In this updated version, you search keywords to pull random texts from the Internet. From there you look into this "world wide haystack" for needles of juxtapositions that maybe, just maybe, might strike that wondrous chord of inspiration.
You can also paste in a URL and this tool will cut that up. Ooo....
The "random spaces" option is there to help break up the density of the results. And "chunkiness" controls the number of words randomized at a time. 1 means every word is randomized. 2 keeps the results in word clusters of 2. 5 keeps them in clusters of 5. Etc.
The traditional version is also included. With that you can paste your own text here instead of searching the web.
Cut up of David Bowie's "Blackout", from the 1977 album "Heroes".
Photo credits: David Bowie Is, copyright Victoria and Albert Museum.
The cut-up technique (or découpé in French) is an aleatory literary technique in which a text is cut up and rearranged to create a new text.

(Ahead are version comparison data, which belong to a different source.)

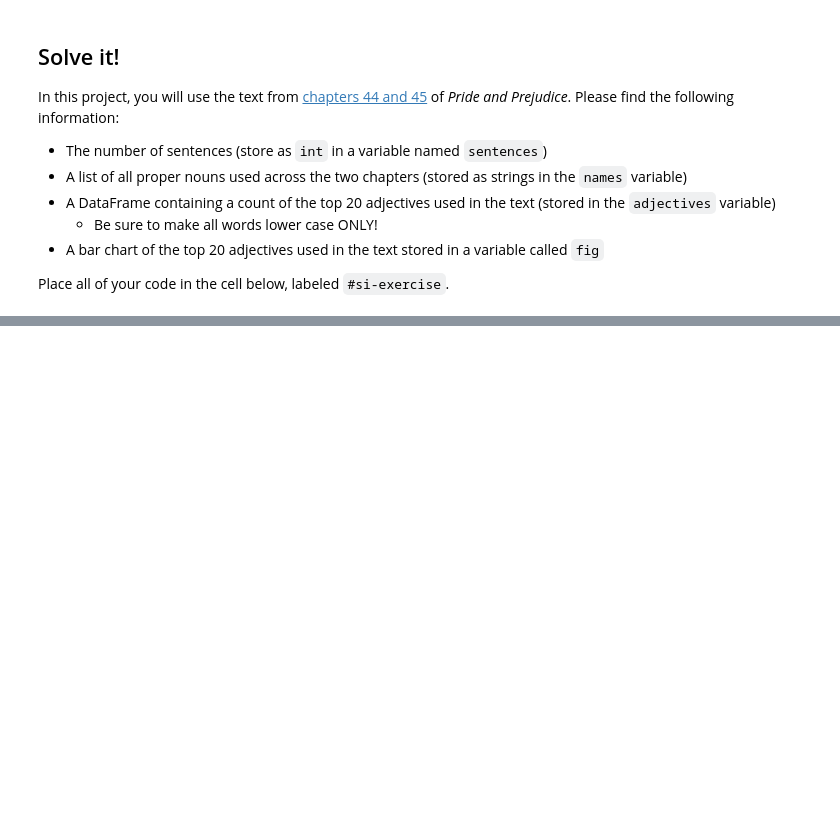
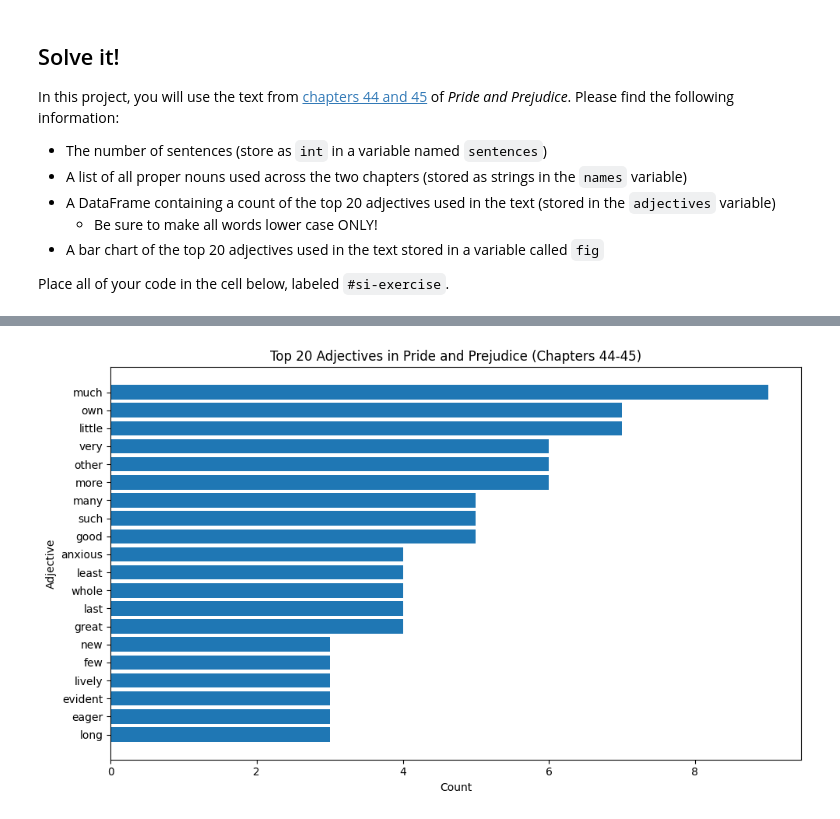
Before and after one commit to dhnguyen620/econ8320-assignment-12, a Jupyter notebook: Lesson.ipynb, the cells around one changed output, grey strips where cells are left out. Cells and saved outputs as stored; diff of their text form; code cells hidden in the pictures; blank space fills up the shorter version.

```diff
--- a/Lesson.ipynb
+++ b/Lesson.ipynb
@@ -198,45 +198,67 @@ In this project, you will use the text from [chapters 44 and 45](https://github.
 
 Place all of your code in the cell below, labeled `#si-exercise`.
 # %%
+#si-exercise
+
 import spacy
+import pandas as pd
+import matplotlib.pyplot as plt
+from collections import Counter
 import requests
-import pandas as pd
-import plotly.express as px
 
-# Get the text
-text = requests.get(
-    "https://github.com/dustywhite7/Econ8320/raw/refs/heads/master/AssignmentData/prideAndPrejudiceChapters.txt"
-).text
-
-# Load spaCy pipeline
+# Load SpaCy model
 nlp = spacy.load('en_core_web_sm')
 
-# Process the text
+# Fetch the text from the URL
+url = "https://github.com/dustywhite7/Econ8320/raw/refs/heads/master/AssignmentData/prideAndPrejudiceChapters.txt"
+response = requests.get(url)
+text = response.text
+
+# Process the text with SpaCy
 doc = nlp(text)
 
 # 1. Count sentences
-sentences = len([i for i in doc.sents])
+sentences = len(list(doc.sents))
 
-# 2. Extract all proper nouns
-names = [token.text for token in doc if token.pos_ == "PROPN"]
+# 2. Extract proper nouns
+# Filter for PROPN (proper nouns) that are actually capitalized in the original text
+names = []
+for token in doc:
+    if token.pos_ == "PROPN":
+        # Check if the token is actually capitalized in the original text
+        if token.text[0].isupper():
+            names.append(token.text)
 
-# 3. Extract adjectives, make lowercase, and count them
-adjective_list = [token.text.lower() for token in doc if token.pos_ == "ADJ"]
+# Remove duplicates while preserving order
+names = list(dict.fromkeys(names))
+
+# 3. Extract and count adjectives
+adjective_list = []
+for token in doc:
+    if token.pos_ == "ADJ":
+        # Convert to lowercase for counting
+        adjective_list.append(token.text.lower())
 
 # Count adjectives and get top 20
-adjective_counts = pd.Series(adjective_list).value_counts().head(20)
+adjective_counts = Counter(adjective_list)
+top_20_adj = adjective_counts.most_common(20)
 
-# Create DataFrame with proper column names
-adjectives = pd.DataFrame({
-    'adjective': adjective_counts.index,
-    'count': adjective_counts.values
-})
+# Create DataFrame
+adjectives = pd.DataFrame(top_20_adj, columns=['adjective', 'count'])
 
-# 4. Create bar chart of top 20 adjectives
-fig = px.bar(
-    adjectives,
-    x='adjective',
-    y='count',
-    title='Top 20 Adjectives in Pride and Prejudice (Chapters 44-45)',
-    labels={'adjective': 'Adjective', 'count': 'Count'}
-)
+# 4. Create bar chart
+fig, ax = plt.subplots(figsize=(10, 6))
+ax.barh(adjectives['adjective'], adjectives['count'])
+ax.set_xlabel('Count')
+ax.set_ylabel('Adjective')
+ax.set_title('Top 20 Adjectives in Pride and Prejudice (Chapters 44-45)')
+ax.invert_yaxis()  # Highest count at the top
+plt.tight_layout()
+
+# Display results
+print(f"Number of sentences: {sentences}")
+print(f"\nNumber of unique proper nouns: {len(names)}")
+print(f"\nFirst 10 proper nouns: {names[:10]}")
+print(f"\nTop 20 Adjectives:\n{adjectives}")
+plt.show()
+# %% [output]
@@ -242,0 +282 @@ fig = px.bar(
+[figure, added]
```
Also changed, not shown: parts of 1 cell of this notebook.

The concept can be traced to at least the Dadaists of the 1920s, but was popularized in the late 1950s and early 1960s by writer William S. Burroughs, and has since been used in a wide variety of contexts.